Today’s readings show us two opposite responses to the temptation to be “like gods” (Genesis 3:5). Our first parents gave in to the serpent’s allure, but Jesus didn’t. He did what we could not do. Facing every temptation that we face, he clung to his Father and remained free from sin.
Sin is appealing, isn’t it? It’s also incredibly deceptive, passing itself off as harmless and maybe even good for us. Imagine how the for- bidden fruit must have appeared to Eve—“good for food and pleasing to the eyes, and . . . desirable for gaining wisdom” (Genesis 3:6). But that doesn’t mean fighting temptation is a hopeless cause. This Lent is a time when our lives can change.
What temptations oppress you the most? A tendency toward irritation or resentment? Selfishness? Jealousy? Choose one, and decide to make some headway in just this one area this Lent.
Here’s one of the best ways to do it: think about Jesus in the wilderness, battling hunger and the nagging voice of Satan. Each time he was tempted, Jesus turned to his Father in prayer, even when it was a great effort, even when the truths he clung to felt distant. And his Father didn’t abandon him!
God never turns away from us either. He is always ready to help. That’s why Lent is such a vital time. It’s our chance to change directions and cling to the Lord and his word. It’s our chance to say no to the temptations and turn back to our heavenly Father.

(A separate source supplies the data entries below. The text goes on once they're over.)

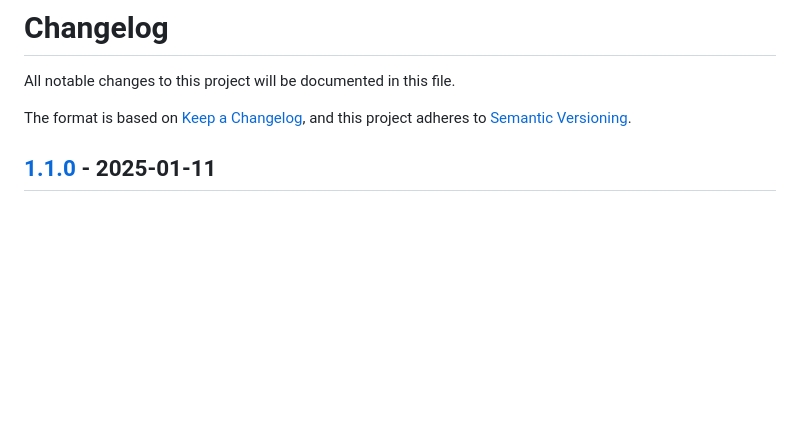
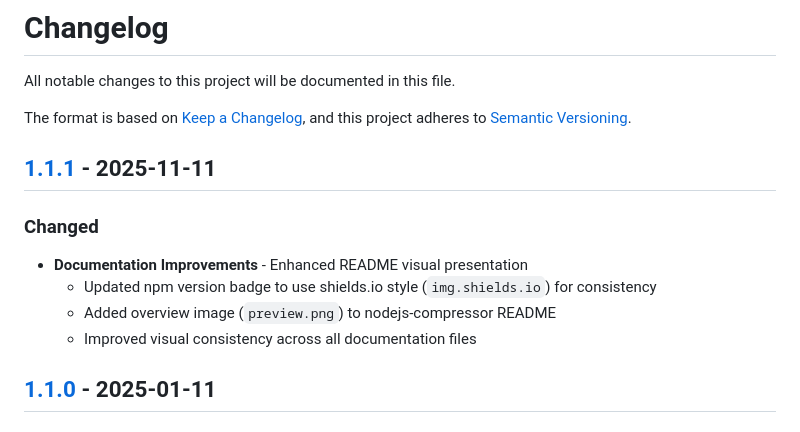
Before and after one commit to ason-format/ason, a Markdown page: CHANGELOG.md, the part around the change printed below. Drawn GitHub-style; blank space fills up the shorter version.

Commit message:
Update changelog for 1.1.1 release with documentation changes

```diff
--- a/CHANGELOG.md
+++ b/CHANGELOG.md
@@ -4,6 +4,14 @@ All notable changes to this project will be documented in this file.
 
 The format is based on [Keep a Changelog](https://keepachangelog.com/en/1.0.0/),
 and this project adheres to [Semantic Versioning](https://semver.org/spec/v2.0.0.html).
+
+## [1.1.1] - 2025-11-11
+
+### Changed
+- **Documentation Improvements** - Enhanced README visual presentation
+  - Updated npm version badge to use shields.io style (`img.shields.io`) for consistency
+  - Added overview image (`preview.png`) to nodejs-compressor README
+  - Improved visual consistency across all documentation files
 
 ## [1.1.0] - 2025-01-11
 
```
Also changed, not shown: other parts of CHANGELOG.md (+1 -0 lines).
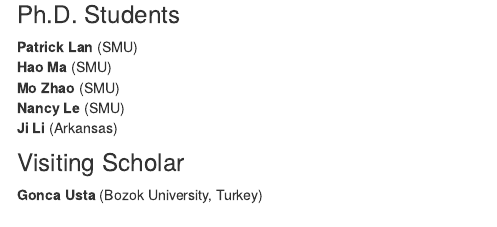
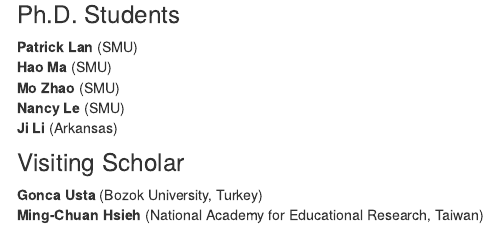
Before and after one commit to kamataak/qmlweb, an R Markdown document (about.Rmd): the page in a window 1100 px wide, from 960 px down. Rendered offline with R 4.5, knitr and Pandoc, with nearby package versions; drawn as R Markdown's standard HTML page in place of the format the file asks for.

Commit message:
Added Ming

```diff
--- a/about.Rmd
+++ b/about.Rmd
@@ -61,3 +61,4 @@
 
 ### Visiting Scholar
 **Gonca Usta** (Bozok University, Turkey)
+**Ming-Chuan Hsieh** (National Academy for Educational Research, Taiwan)
```
Also changed, not shown: 1 other file.
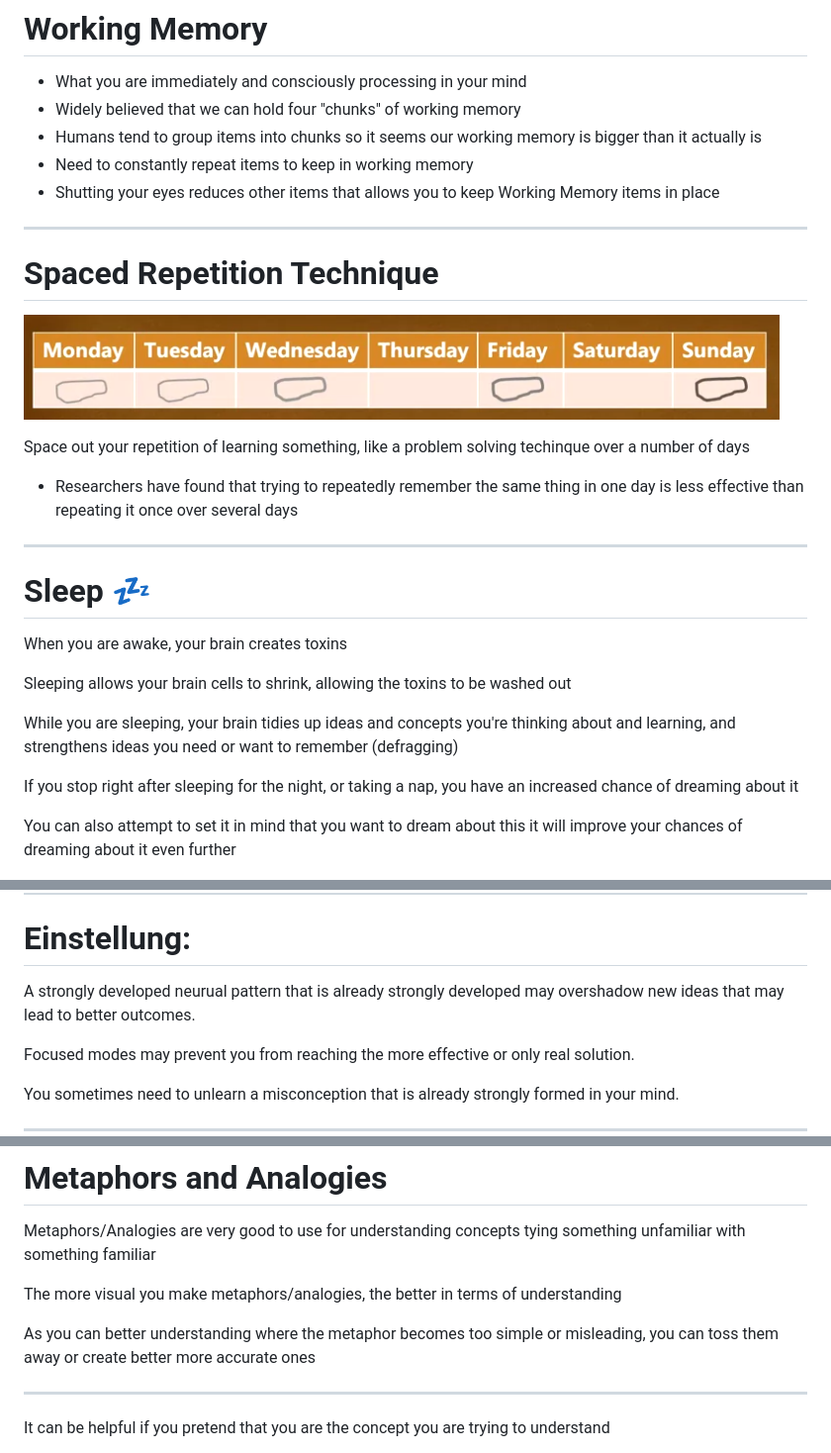
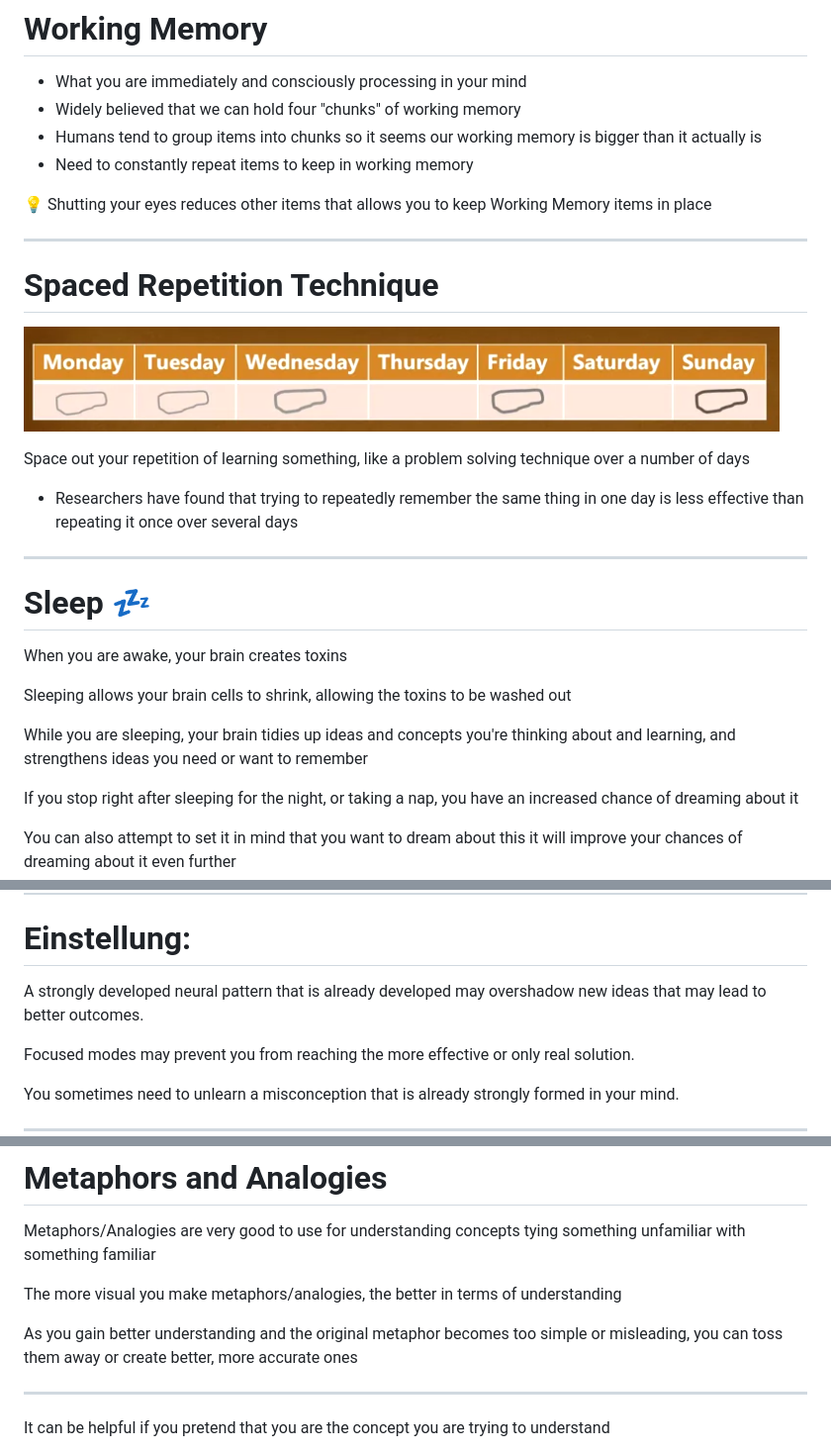
Before and after one commit to andrewshaodev/LearningHowToLearn, a Markdown page: index.md, 3 parts joined by grey strips. Shown at 99% size. Drawn GitHub-style.

Commit message:
grammar fix

```diff
--- a/index.md
+++ b/index.md
@@ -90,7 +90,8 @@ Math and Science concepts are often more abstract
  - Widely believed that we can hold four "chunks" of working memory
  - Humans tend to group items into chunks so it seems our working memory is bigger than it actually is
  - Need to constantly repeat items to keep in working memory
- - Shutting your eyes reduces other items that allows you to keep Working Memory items in place
+
+:bulb: Shutting your eyes reduces other items that allows you to keep Working Memory items in place
 
 ---
 
@@ -98,7 +99,7 @@ Math and Science concepts are often more abstract
 
 ![Spaced Repetition](https://github.com/andrewshaodev/LearningHowToLearn/blob/main/images/spaced-rep.png?raw=true)
 
-Space out your repetition of learning something, like a problem solving techinque over a number of days
+Space out your repetition of learning something, like a problem solving technique over a number of days
 
 - Researchers have found that trying to repeatedly remember the same thing in one day is less effective than repeating it once over several days
 
@@ -110,7 +111,7 @@ When you are awake, your brain creates toxins
 
 Sleeping allows your brain cells to shrink, allowing the toxins to be washed out
 
-While you are sleeping, your brain tidies up ideas and concepts you're thinking about and learning, and strengthens ideas you need or want to remember (defragging)
+While you are sleeping, your brain tidies up ideas and concepts you're thinking about and learning, and strengthens ideas you need or want to remember
 
 If you stop right after sleeping for the night, or taking a nap, you have an increased chance of dreaming about it
 
@@ -203,7 +204,7 @@ You may also cause the Illusion of Competence.
 
 # Einstellung:
 
-A strongly developed neurual pattern that is already strongly developed may overshadow new ideas that may lead to better outcomes.
+A strongly developed neural pattern that is already  developed may overshadow new ideas that may lead to better outcomes.
 
 Focused modes may prevent you from reaching the more effective or only real solution.
 
@@ -242,7 +243,7 @@ Metaphors/Analogies are very good to use for understanding concepts tying someth
 
 The more visual you make metaphors/analogies, the better in terms of understanding
 
-As you can better understanding where the metaphor becomes too simple or misleading, you can toss them away or create better more accurate ones
+As you gain better understanding and the original metaphor becomes too simple or misleading, you can toss them away or create better, more accurate ones
 
 ---
 
```
Also changed, not shown: other parts of index.md (+1 -1 lines).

When you do this, it will make a difference in your relationship with God. But it will also change the world. Think about the ripple effects of millions of people turning away from the snares of the devil and welcoming God more deeply into their lives! Come Easter, families will be stronger, and faith will be deeper.